Data supplied Start Marker

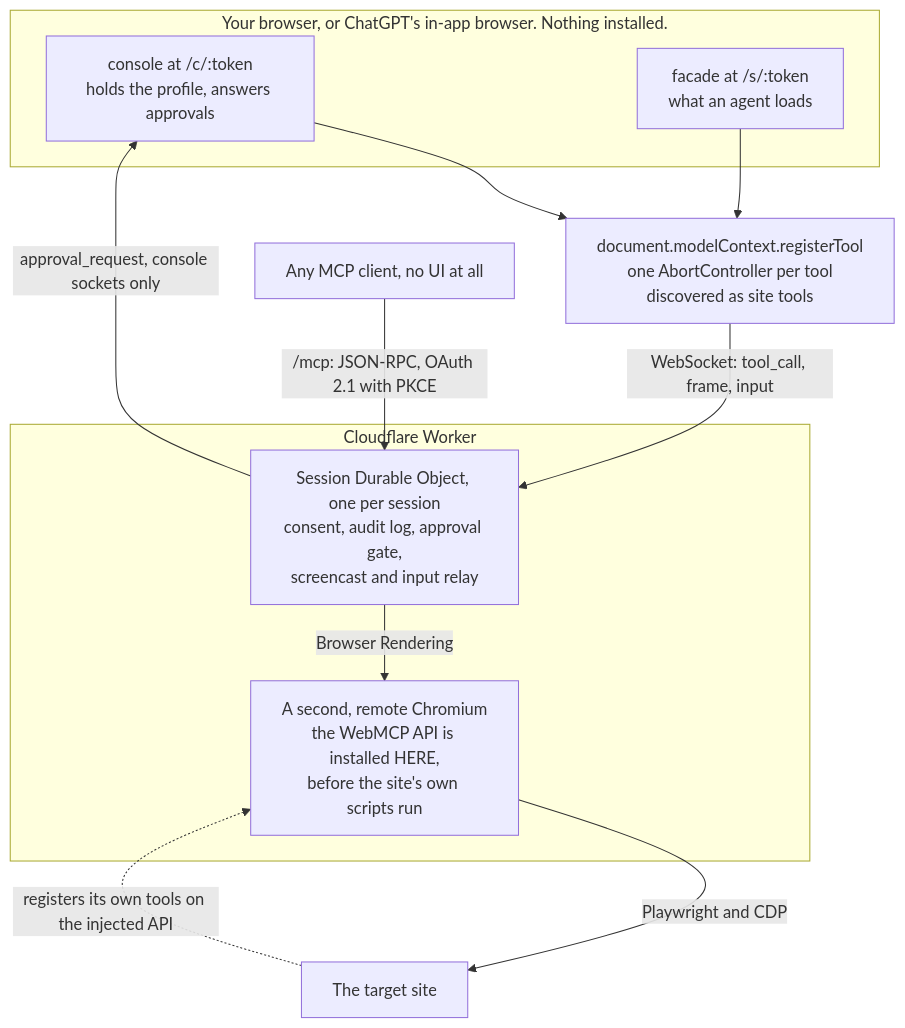
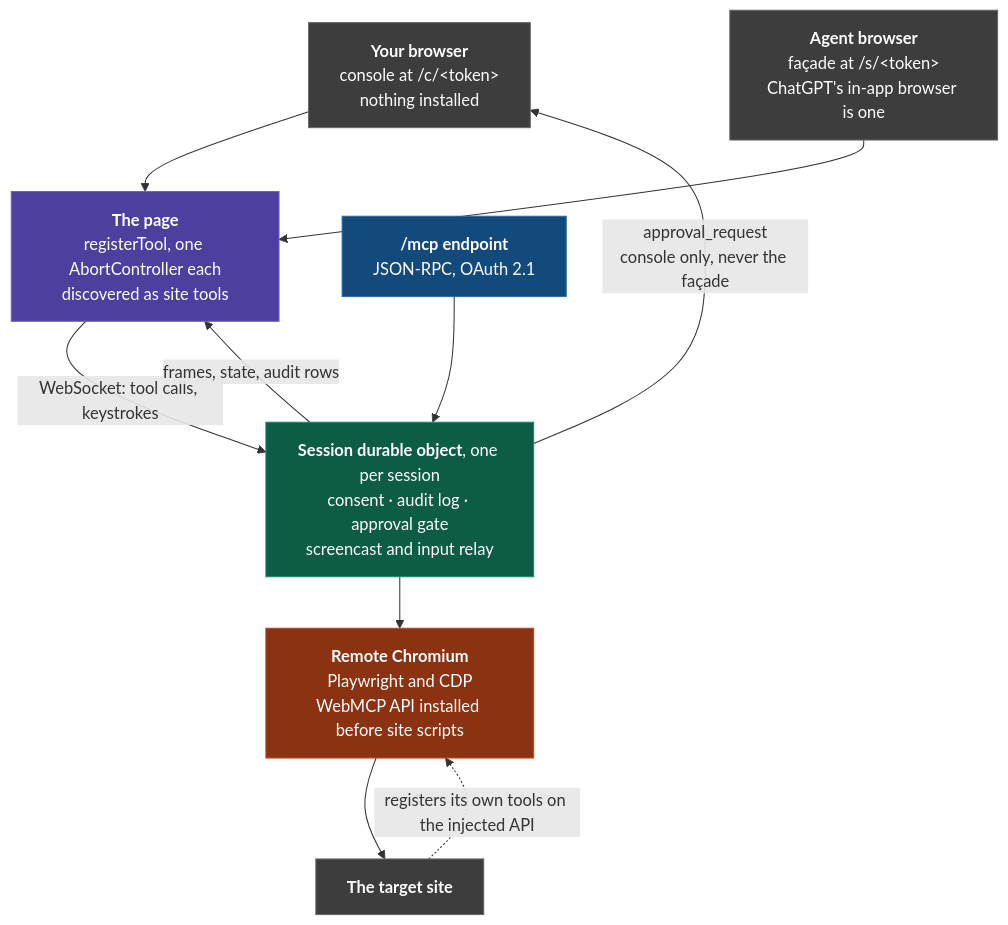
One commit to diydan/mcpmatic changed the diagram in README.md. Above: the diagram before and after it, drawn with Mermaid. The commit also changed other lines of this file, not shown here.

First paragraph of the commit message:
docs: match the cleaner diagram layout, keeping what it left out
Adopts the flatter shape and the colour coding, which read better than the
subgraphs did, and restores three things that version dropped.

````diff
--- a/README.md
+++ b/README.md
@@ -103,26 +103,28 @@
 ```mermaid
 flowchart TD
-    subgraph yours["Your browser, or ChatGPT's in-app browser. Nothing installed."]
-        console["console at /c/:token<br/>holds the profile, answers approvals"]
-        facade["facade at /s/:token<br/>what an agent loads"]
-    end
+    you["<b>Your browser</b><br/>console at /c/&lt;token&gt;<br/>nothing installed"]
+    agent["<b>Agent browser</b><br/>façade at /s/&lt;token&gt;<br/>ChatGPT's in-app browser is one"]
+    page["<b>The page</b><br/>registerTool, one AbortController each<br/>discovered as site tools"]
+    mcp["<b>/mcp endpoint</b><br/>JSON-RPC, OAuth 2.1"]
+    do["<b>Session durable object</b>, one per session<br/>consent · audit log · approval gate<br/>screencast and input relay"]
+    chromium["<b>Remote Chromium</b><br/>Playwright and CDP<br/>WebMCP API installed before site scripts"]
+    site["<b>The target site</b>"]
 
-    reg["document.modelContext.registerTool<br/>one AbortController per tool<br/>discovered as site tools"]
-    client["Any MCP client, no UI at all"]
+    you --> page
+    agent --> page
+    page -- "WebSocket: tool calls, keystrokes" --> do
+    do -- "frames, state, audit rows" --> page
+    do -- "approval_request<br/>console only, never the façade" --> you
+    mcp --> do
+    do --> chromium
+    chromium --> site
+    site -. "registers its own tools on the injected API" .-> chromium
 
-    subgraph cf["Cloudflare Worker"]
-        do["Session Durable Object, one per session<br/>consent, audit log, approval gate,<br/>screencast and input relay"]
-        chromium["A second, remote Chromium<br/>the WebMCP API is installed HERE,<br/>before the site's own scripts run"]
-    end
-
-    site["The target site"]
-
-    console --> reg
-    facade --> reg
-    reg -- "WebSocket: tool_call, frame, input" --> do
-    do -- "approval_request, console sockets only" --> console
-    client -- "/mcp: JSON-RPC, OAuth 2.1 with PKCE" --> do
-    do -- "Browser Rendering" --> chromium
-    chromium -- "Playwright and CDP" --> site
-    site -. "registers its own tools on the injected API" .-> chromium
+    style you fill:#3d3d3d,stroke:#666,color:#fff
+    style agent fill:#3d3d3d,stroke:#666,color:#fff
+    style page fill:#4c3f9e,stroke:#6f5fd0,color:#fff
+    style mcp fill:#134a7c,stroke:#2a6ba8,color:#fff
+    style do fill:#0d5c46,stroke:#1a8a6a,color:#fff
+    style chromium fill:#8a3212,stroke:#b8481f,color:#fff
+    style site fill:#3d3d3d,stroke:#666,color:#fff
 ```
````
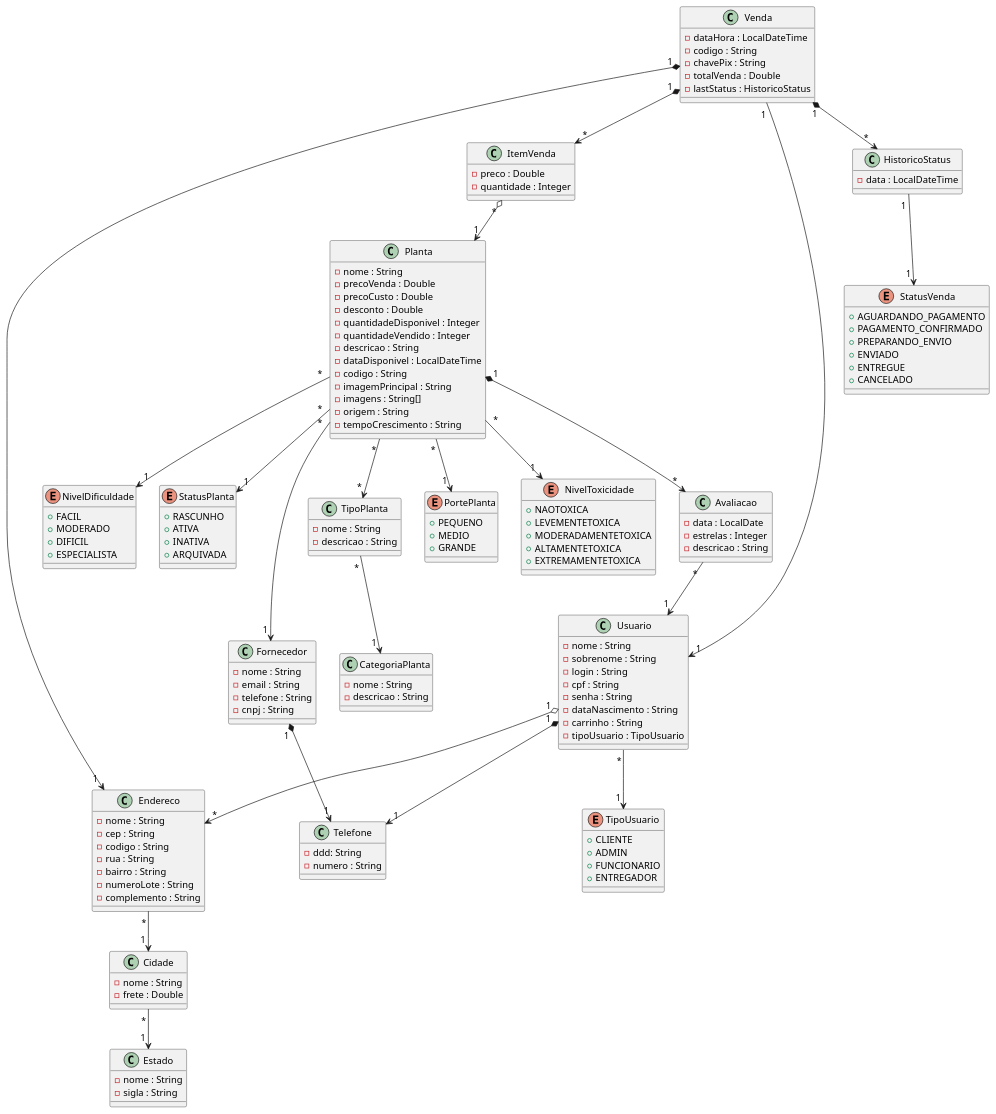
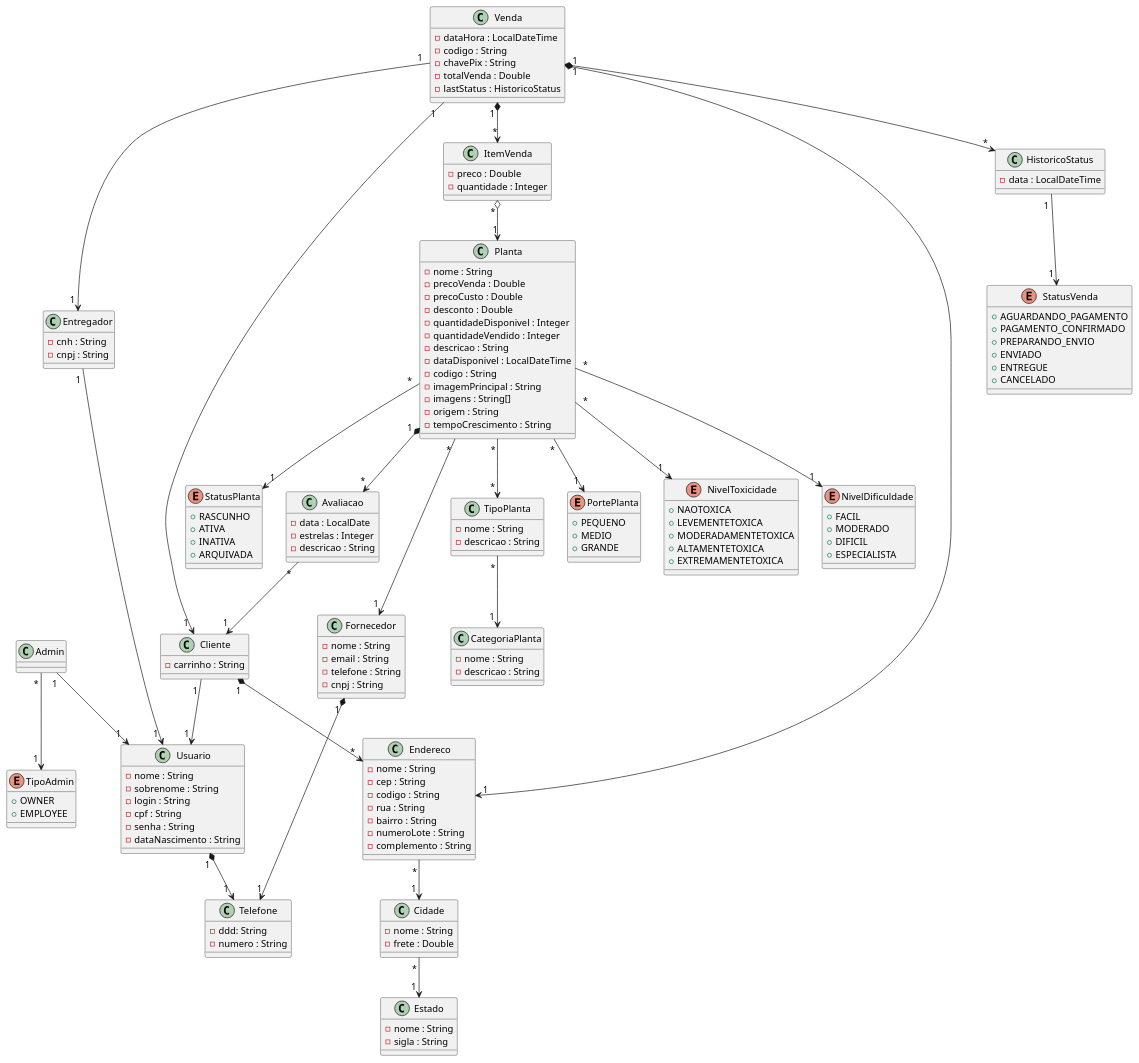
One commit to bealfredo/tp-floricultura-quarkus changed the diagram in others/diagrama.plantuml. Above: the diagram before and after it, drawn with PlantUML.

Commit message:
plantuml 42.8

```diff
--- a/others/diagrama.plantuml
+++ b/others/diagrama.plantuml
@@ -1,174 +1,188 @@
 @startuml TrabalhoTopicos
 
 class Usuario {
   - nome : String
   - sobrenome : String
   - login : String
   - cpf : String
   - senha : String
   - dataNascimento : String
-  - carrinho : String
-  - tipoUsuario : TipoUsuario
 }
 
-Usuario " * " --> " 1 " TipoUsuario
-Usuario " 1 " o--> " * " Endereco
 Usuario " 1 " *--> " 1 " Telefone
 
-enum TipoUsuario{
-  + CLIENTE
-  + ADMIN
-  + FUNCIONARIO
-  + ENTREGADOR
+class Cliente {
+  - carrinho : String
 }
+
+class Entregador {
+  - cnh : String
+  - cnpj : String
+}
+
+Entregador " 1 " --> " 1 " Usuario
+
+class Admin {
+} 
+
+Admin " 1 " --> " 1 " Usuario
+Admin " * " --> " 1 " TipoAdmin
+
+enum TipoAdmin {
+  + OWNER
+  + EMPLOYEE
+}
+
+Cliente " 1 " --> " 1 " Usuario
+Cliente " 1 " *--> " * " Endereco
 
 class Endereco {
   - nome : String
   - cep : String
   - codigo : String
   - rua : String
   - bairro : String
   - numeroLote : String
   - complemento : String
 }
 
 Endereco " * " --> " 1 " Cidade
 
 class Cidade {
   - nome : String
   - frete : Double
 }
 
 Cidade " * " --> " 1 " Estado
 
 class Estado {
   - nome : String
   - sigla : String
 }
 
 class Fornecedor {
   - nome : String
   - email : String
   - telefone : String
   - cnpj : String
 }
 
 Fornecedor " 1 " *--> " 1" Telefone
 
 class CategoriaPlanta {
   - nome : String
   - descricao : String
 }
 
 class TipoPlanta {
   - nome : String
   - descricao : String
 }
 
 TipoPlanta " * " --> " 1 " CategoriaPlanta
 
 class Planta {
   - nome : String
   - precoVenda : Double
   - precoCusto : Double
   - desconto : Double
   - quantidadeDisponivel : Integer
   - quantidadeVendido : Integer
   - descricao : String
   - dataDisponivel : LocalDateTime
   - codigo : String
   - imagemPrincipal : String
   - imagens : String[]
   - origem : String
   - tempoCrescimento : String
 }
 
 Planta " * " --> " 1 " PortePlanta
 Planta " * " --> " 1 " NivelToxicidade
 Planta " * " --> " 1 " NivelDificuldade
 Planta " * " --> " * " TipoPlanta
 Planta " * " --> " 1 " StatusPlanta
 Planta " * " --> " 1 " Fornecedor
 
 enum NivelToxicidade {
   + NAOTOXICA
   + LEVEMENTETOXICA
   + MODERADAMENTETOXICA
   + ALTAMENTETOXICA
   + EXTREMAMENTETOXICA
 }
 
 enum NivelDificuldade {
   + FACIL
   + MODERADO
   + DIFICIL
   + ESPECIALISTA 
 }
 
 enum PortePlanta {
   + PEQUENO
   + MEDIO
   + GRANDE
 }
 
 enum StatusPlanta {
   + RASCUNHO
   + ATIVA
   + INATIVA
   + ARQUIVADA
 }
 
 
 class ItemVenda {
   - preco : Double
   - quantidade : Integer
 }
 
 ItemVenda " * " o--> " 1" Planta
 
 
 class HistoricoStatus {
   - data : LocalDateTime
 }
 
 enum StatusVenda {
   + AGUARDANDO_PAGAMENTO
   + PAGAMENTO_CONFIRMADO
   + PREPARANDO_ENVIO
   + ENVIADO
   + ENTREGUE
   + CANCELADO
 }
 
 HistoricoStatus " 1 " --> " 1 " StatusVenda
 
 class Venda {
   - dataHora : LocalDateTime
   - codigo : String
   - chavePix : String
   - totalVenda : Double
   - lastStatus : HistoricoStatus
 }
 
 Venda " 1 " *--> " *" ItemVenda
 Venda " 1 " *--> " * " HistoricoStatus
-Venda " 1 " --> " 1 " Usuario
+Venda " 1 " --> " 1 " Cliente
 Venda " 1 " *--> " 1 " Endereco
+Venda " 1 " --> " 1 " Entregador
 
 class Avaliacao {
    - data : LocalDate
    - estrelas : Integer
    - descricao : String
 }
 
-Avaliacao " * " --> " 1 " Usuario
+Avaliacao " * " --> " 1 " Cliente
 Planta " 1 " *--> " * " Avaliacao
 
 class Telefone {
   - ddd: String
   - numero : String
 }
 
 
-
 @enduml
```
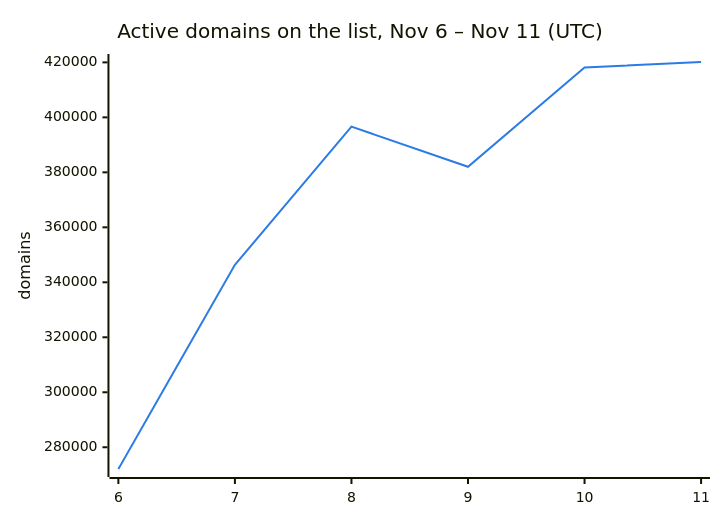
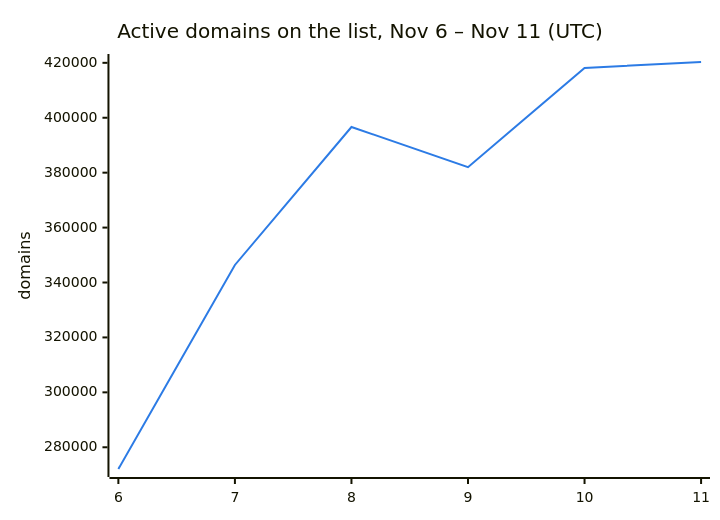
The second of 3 diagrams in README.md (DNSBunker/CTI), drawn with Mermaid before and after one commit. The commit also changed other lines of this file and 3 other files, not shown here.

````diff
--- a/README.md
+++ b/README.md
@@ -38,8 +38,8 @@
 ```mermaid
 %%{init: {"themeVariables": {"xyChart": {"plotColorPalette": "#2c7be5"}}}}%%
 xychart-beta
     title "Active domains on the list, Nov 6 – Nov 11 (UTC)"
     x-axis ["6", "7", "8", "9", "10", "11"]
     y-axis "domains"
-    line [272088, 346388, 396638, 382009, 418143, 420136]
+    line [272088, 346388, 396638, 382009, 418143, 420301]
 ```
````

Data supplied End Marker

**Exercise directions**
Where in the records does the word "JSON" appear? Copy each line that holds it.

**Written solution**
+    mcp["<b>/mcp endpoint</b><br/>JSON-RPC, OAuth 2.1"]
-    client -- "/mcp: JSON-RPC, OAuth 2.1 with PKCE" --> do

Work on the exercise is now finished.